━━ STORED DATA
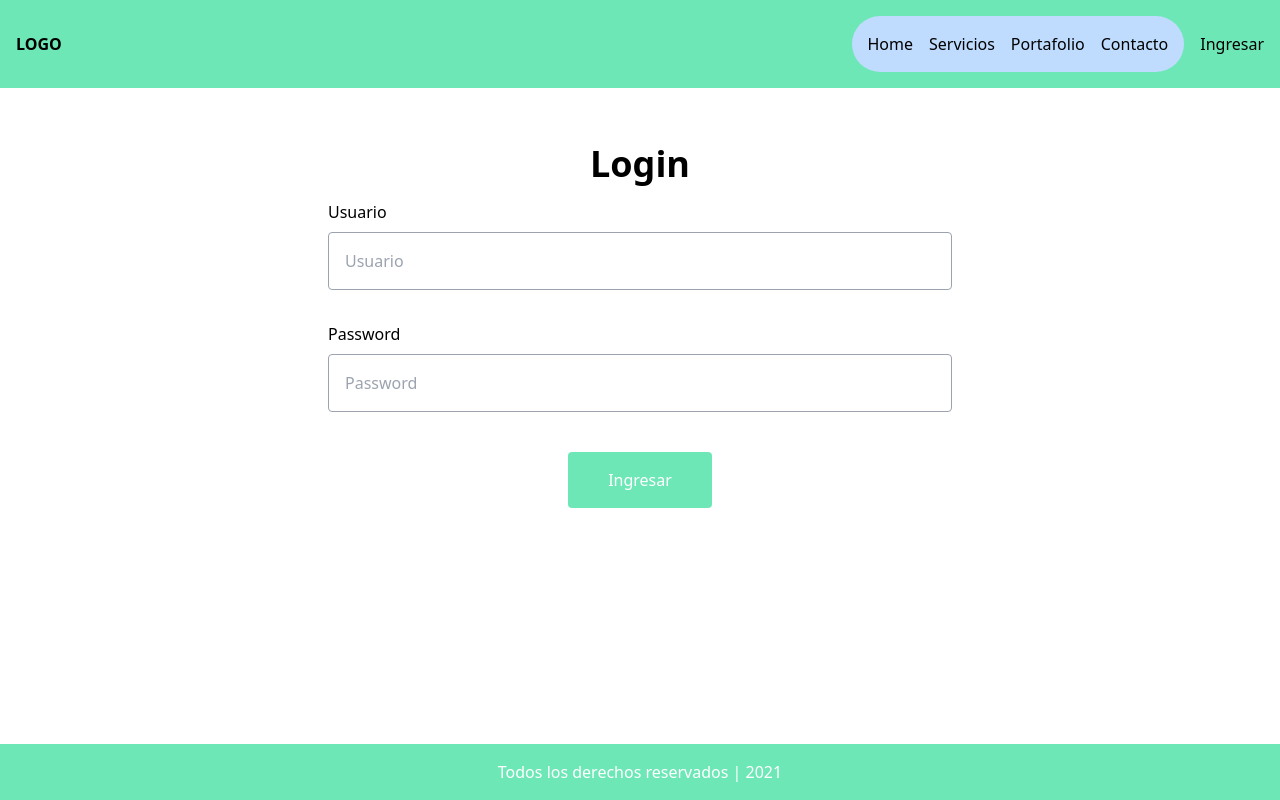
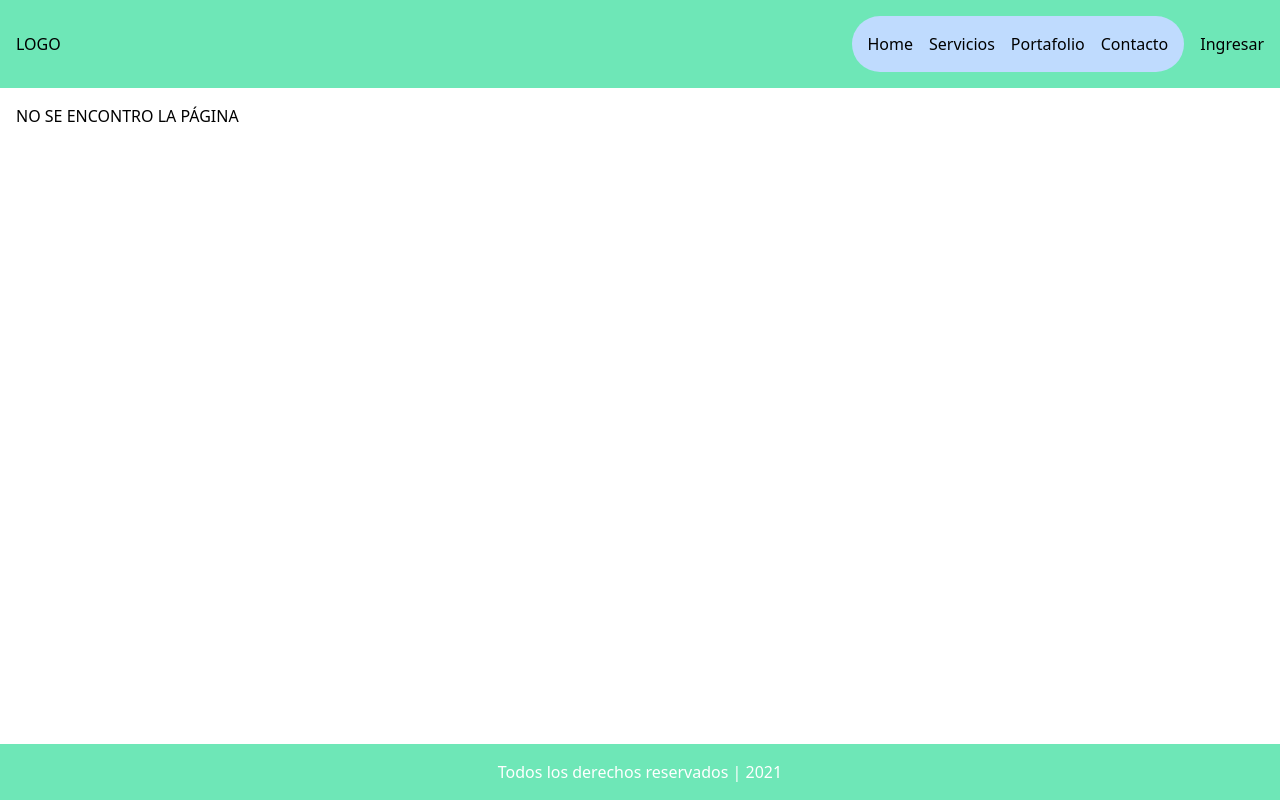
Before and after one commit to aranibar28/proyecto-react, a React (Create React App) app: page / in a window 1280 px wide. Before the commit this address led to /login. Built offline with nearby package versions, Linux system fonts and the light colour scheme.

Commit message:
add routes

```diff
--- a/src/App.js
+++ b/src/App.js
@@ -2,10 +2,12 @@ import {
   BrowserRouter as Router,
   Switch,
   Route,
-  Redirect,
+  /* Redirect, */
 } from "react-router-dom";
 import { Header, Footer, Main } from "components";
 import { AuthRegister, AuthLogin } from "modules/auth";
+import { Home } from "modules/home";
+import { NotFound } from "modules/notfound";
 export function App() {
   return (
     <Router>
@@ -19,7 +21,13 @@ export function App() {
             <Route path="/register">
               <AuthRegister />
             </Route>
-            <Redirect from="/" to="/login" />
+            <Route path="/home">
+              <Home />
+            </Route>
+            {/* <Redirect from="*" to="/login" /> */}
+            <Route path="*">
+              <NotFound />
+            </Route>
           </Switch>
         </Main>
         <Footer />
--- a/src/components/header/index.js
+++ b/src/components/header/index.js
@@ -1,3 +1,4 @@
+import { Link } from "react-router-dom";
 import { Nav } from "components/nav";
 import { Dropdown } from "ui";
 import "./header.scss";
@@ -6,7 +7,7 @@ export function Header() {
   return (
     <header className="header">
       <div className="container">
-        <strong className="header__logo">LOGO</strong>
+        <Link to="./home" className="header__logo">LOGO</Link>
         <div className="flex items-center">
           <Nav />
           <Dropdown
--- /dev/null
+++ b/src/modules/home/index.js
@@ -0,0 +1,3 @@
+export function Home() {
+  return <div>Home !!</div>;
+}
--- /dev/null
+++ b/src/modules/notfound/index.js
@@ -0,0 +1,7 @@
+export function NotFound() {
+  return (
+    <div>
+      <h1>NO SE ENCONTRO LA PÁGINA</h1>
+    </div>
+  );
+}
--- a/src/ui/dropdown/index.js
+++ b/src/ui/dropdown/index.js
@@ -22,8 +22,7 @@ export function Dropdown(props) {
           {links.map((link, id) => (
             <li key={id}>
               <Link to={`${link.url}`} onClick={() => setToggle(!toggle)}>
-                {" "}
-                {link.text}{" "}
+                {link.text}
               </Link>
             </li>
           ))}
```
━━━━
TASK DIRECTIONS:
Check every line above for the word "path" and copy those that have it.

ANSWER SPACE:
             <Route path="/register">
+            <Route path="/home">
+            <Route path="*">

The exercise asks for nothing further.